“What an incredible view,” Ted said. “A million-dollar view is what it is.” And then things clicked. Why not rent the place out? He didn’t have to advertise it was a tree house. He’d focus on the view it offered.
“I can make anything look appealing on the web,” he explained to Stella.
It didn’t take long for their first booking; a Dr. Washburn reserved the house for two nights.
Ted researched him. “He’s not even a real doctor,” Ted said to Stella. “He’s a Ph.D..”
“That is a real doctor, Ted,” Stella countered.
“Whatever. All I know is he’s interested in our little chateau.”
“I don’t feel right about this entire thing,” Stella said.
“I’ll give you a thousand reasons to feel right,” Ted Ward responded. “We’ve got the grand in the bank and there’s nothing Dr. Washburn or anyone else can do about it now.”
“Ted, we rented a goddamned tree house for $500 a night? Are you nuts? You really don’t think we can get away with this?”
“You worry too much. Dr. Washburn is only our first customer. There’ll be more suckers, a lot more. It’ll be like printing money.”
“How do you figure?” Stella Ward asked. “Once people see the online reviews, they won’t contact us. Everyone will know it’s a scam. This has to be illegal.”
“Relax, will ya? We’ll flood the listing with positive reviews. Plenty of companies do it. You pay someone a fee and presto, hundreds of positive reviews appear.”
“But it’s dishonest. The entire listing is a lie,” chided Stella Ward.
“People lie all the time. It’s no crime. Besides, we didn’t technically lie, we exaggerated.” He looked at his cell phone, summoned their Airbnb ad. He read, “Secluded. Exquisite view. Quiet. Air-conditioned. All true.”
“Air-conditioned?” questioned Stella.
“The window,” said Ted. “Exclusive entrance…”
The look on Stella’s face made him pause. “That step rope I installed rolls up. That’s about as exclusive as it gets. Just because we didn’t mention it’s a tree house doesn’t mean anything. People withhold information all the time. Let the buyer beware.”
Ted Ward’s cell phone blared, I’m in the Money, I’m in the Money, I’m in the Money Honey I’m in the…
“Mr. Ward, this is Dr. Washburn.”
Ted summoned Stella closer and pushed the mute button. “He’s not getting his money back. He paid for two nights and that’s that. This is going to be good.”
Stella’s disgusted look did nothing to assuage Ted’s excitement. He un-muted the phone and put it on speaker.
“How can I help you, Dr. Washburn? Everything okay with the rental?” He hit the mute button again and laughed.
“Yes. Yes,” the Dendrologist repeated. “The house is fine and you’re right about the view. It’s beyond amazing. But, I have some bad news.
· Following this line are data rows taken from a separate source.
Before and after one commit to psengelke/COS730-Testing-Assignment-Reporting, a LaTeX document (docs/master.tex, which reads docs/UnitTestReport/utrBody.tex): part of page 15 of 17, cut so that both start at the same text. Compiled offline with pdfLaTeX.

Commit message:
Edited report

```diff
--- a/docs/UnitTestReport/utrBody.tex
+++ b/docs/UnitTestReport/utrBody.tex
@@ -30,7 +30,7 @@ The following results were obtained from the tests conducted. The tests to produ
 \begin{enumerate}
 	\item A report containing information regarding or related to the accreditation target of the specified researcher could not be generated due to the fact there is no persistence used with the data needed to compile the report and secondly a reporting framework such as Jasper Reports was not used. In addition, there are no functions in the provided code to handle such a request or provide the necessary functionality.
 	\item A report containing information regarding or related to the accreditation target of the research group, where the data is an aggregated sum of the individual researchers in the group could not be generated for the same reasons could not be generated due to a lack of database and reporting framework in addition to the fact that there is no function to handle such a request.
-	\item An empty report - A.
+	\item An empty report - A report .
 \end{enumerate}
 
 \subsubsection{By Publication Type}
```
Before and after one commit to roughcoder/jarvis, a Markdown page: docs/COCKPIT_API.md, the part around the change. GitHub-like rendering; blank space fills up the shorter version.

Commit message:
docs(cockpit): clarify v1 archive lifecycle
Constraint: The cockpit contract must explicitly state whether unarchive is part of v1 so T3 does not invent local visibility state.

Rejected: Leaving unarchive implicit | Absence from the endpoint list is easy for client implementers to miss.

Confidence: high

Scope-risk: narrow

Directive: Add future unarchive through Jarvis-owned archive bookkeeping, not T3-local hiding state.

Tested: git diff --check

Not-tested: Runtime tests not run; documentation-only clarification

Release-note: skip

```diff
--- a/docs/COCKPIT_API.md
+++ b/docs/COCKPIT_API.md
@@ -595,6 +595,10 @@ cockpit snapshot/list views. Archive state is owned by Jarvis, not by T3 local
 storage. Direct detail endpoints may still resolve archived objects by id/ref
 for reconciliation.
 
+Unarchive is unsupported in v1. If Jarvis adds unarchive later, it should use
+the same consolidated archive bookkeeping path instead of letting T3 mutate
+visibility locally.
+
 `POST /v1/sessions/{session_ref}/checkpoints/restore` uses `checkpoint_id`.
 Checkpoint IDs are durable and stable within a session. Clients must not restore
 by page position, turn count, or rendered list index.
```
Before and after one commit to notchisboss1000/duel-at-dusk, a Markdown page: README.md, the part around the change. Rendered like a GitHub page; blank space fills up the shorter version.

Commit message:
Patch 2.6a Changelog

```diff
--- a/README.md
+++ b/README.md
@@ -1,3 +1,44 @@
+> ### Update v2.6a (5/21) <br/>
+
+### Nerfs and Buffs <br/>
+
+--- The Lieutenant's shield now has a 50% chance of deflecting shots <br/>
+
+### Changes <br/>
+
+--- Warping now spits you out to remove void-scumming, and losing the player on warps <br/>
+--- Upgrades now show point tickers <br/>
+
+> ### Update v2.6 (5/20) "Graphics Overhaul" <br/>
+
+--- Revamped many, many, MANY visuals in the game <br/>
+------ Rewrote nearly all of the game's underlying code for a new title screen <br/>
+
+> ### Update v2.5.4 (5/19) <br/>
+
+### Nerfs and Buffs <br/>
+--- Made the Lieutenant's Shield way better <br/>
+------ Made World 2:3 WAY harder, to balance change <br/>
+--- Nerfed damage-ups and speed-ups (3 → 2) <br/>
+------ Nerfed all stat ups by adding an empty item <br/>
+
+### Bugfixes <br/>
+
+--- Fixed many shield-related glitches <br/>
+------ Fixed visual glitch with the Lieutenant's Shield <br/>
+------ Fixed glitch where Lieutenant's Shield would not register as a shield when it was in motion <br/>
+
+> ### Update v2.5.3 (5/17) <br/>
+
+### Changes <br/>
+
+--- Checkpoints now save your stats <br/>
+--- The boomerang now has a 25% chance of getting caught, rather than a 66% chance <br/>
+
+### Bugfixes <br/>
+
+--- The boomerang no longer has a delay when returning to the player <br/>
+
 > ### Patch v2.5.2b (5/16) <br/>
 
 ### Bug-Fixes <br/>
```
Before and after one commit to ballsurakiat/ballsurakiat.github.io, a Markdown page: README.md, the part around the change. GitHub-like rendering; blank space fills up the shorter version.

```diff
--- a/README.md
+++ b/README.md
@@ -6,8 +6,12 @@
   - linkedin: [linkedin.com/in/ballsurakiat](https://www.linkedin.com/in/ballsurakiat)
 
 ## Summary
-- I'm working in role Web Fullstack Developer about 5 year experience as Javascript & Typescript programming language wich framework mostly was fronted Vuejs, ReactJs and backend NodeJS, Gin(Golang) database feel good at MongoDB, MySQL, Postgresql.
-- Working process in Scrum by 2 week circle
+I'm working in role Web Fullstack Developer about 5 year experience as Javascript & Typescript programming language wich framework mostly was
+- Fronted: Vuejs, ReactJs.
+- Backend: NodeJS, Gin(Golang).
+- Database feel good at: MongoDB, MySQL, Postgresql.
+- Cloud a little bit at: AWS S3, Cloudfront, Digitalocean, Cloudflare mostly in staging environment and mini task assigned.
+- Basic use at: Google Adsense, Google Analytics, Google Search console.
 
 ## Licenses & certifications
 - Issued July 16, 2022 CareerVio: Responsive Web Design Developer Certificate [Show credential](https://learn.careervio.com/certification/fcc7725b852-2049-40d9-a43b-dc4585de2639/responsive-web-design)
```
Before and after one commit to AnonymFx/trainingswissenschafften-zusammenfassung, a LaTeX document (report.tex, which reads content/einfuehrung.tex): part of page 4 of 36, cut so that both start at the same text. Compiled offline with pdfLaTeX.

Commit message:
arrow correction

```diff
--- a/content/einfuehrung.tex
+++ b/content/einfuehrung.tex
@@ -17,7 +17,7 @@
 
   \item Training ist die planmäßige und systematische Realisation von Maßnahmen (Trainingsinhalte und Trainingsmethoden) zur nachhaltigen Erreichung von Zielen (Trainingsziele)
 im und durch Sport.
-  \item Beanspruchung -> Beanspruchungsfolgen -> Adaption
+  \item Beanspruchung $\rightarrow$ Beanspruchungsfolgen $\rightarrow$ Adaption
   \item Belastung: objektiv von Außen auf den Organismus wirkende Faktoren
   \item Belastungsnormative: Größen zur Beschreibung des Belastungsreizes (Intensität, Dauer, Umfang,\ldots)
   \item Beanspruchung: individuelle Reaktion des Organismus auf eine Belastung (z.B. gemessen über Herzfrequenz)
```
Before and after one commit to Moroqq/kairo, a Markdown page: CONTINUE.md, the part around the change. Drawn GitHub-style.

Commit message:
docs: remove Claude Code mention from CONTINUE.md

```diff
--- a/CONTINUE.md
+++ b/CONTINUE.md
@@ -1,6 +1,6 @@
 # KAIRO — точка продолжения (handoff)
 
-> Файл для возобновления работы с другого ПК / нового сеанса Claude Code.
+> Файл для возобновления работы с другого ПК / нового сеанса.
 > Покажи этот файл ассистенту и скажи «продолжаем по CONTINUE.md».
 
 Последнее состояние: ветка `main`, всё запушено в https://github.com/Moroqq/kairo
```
The tree in which you severely damaged building your tree house is a Commidendrum robustum, a Gumwood tree, one of the rarest trees in the world. It’s protected by law. For all intents and purposes you’ve delivered a death sentence to one of nature’s greatest treasures. I’ve already reported it. I’m afraid the view you’ll have for the next two to four years won’t be as desirable.”
Bruce Harris’ “Beauty” appears in Flash Bang Mysteries issue number 6. His story, “Carried Away” won the September/October 2017 Mysterious Photograph contest in Alfred Hitchcock Mystery Magazine.
Copyright © 2019 Bruce Harris. All rights reserved. Reproduction in whole or in part in any form or medium without express written permission of the author is prohibited.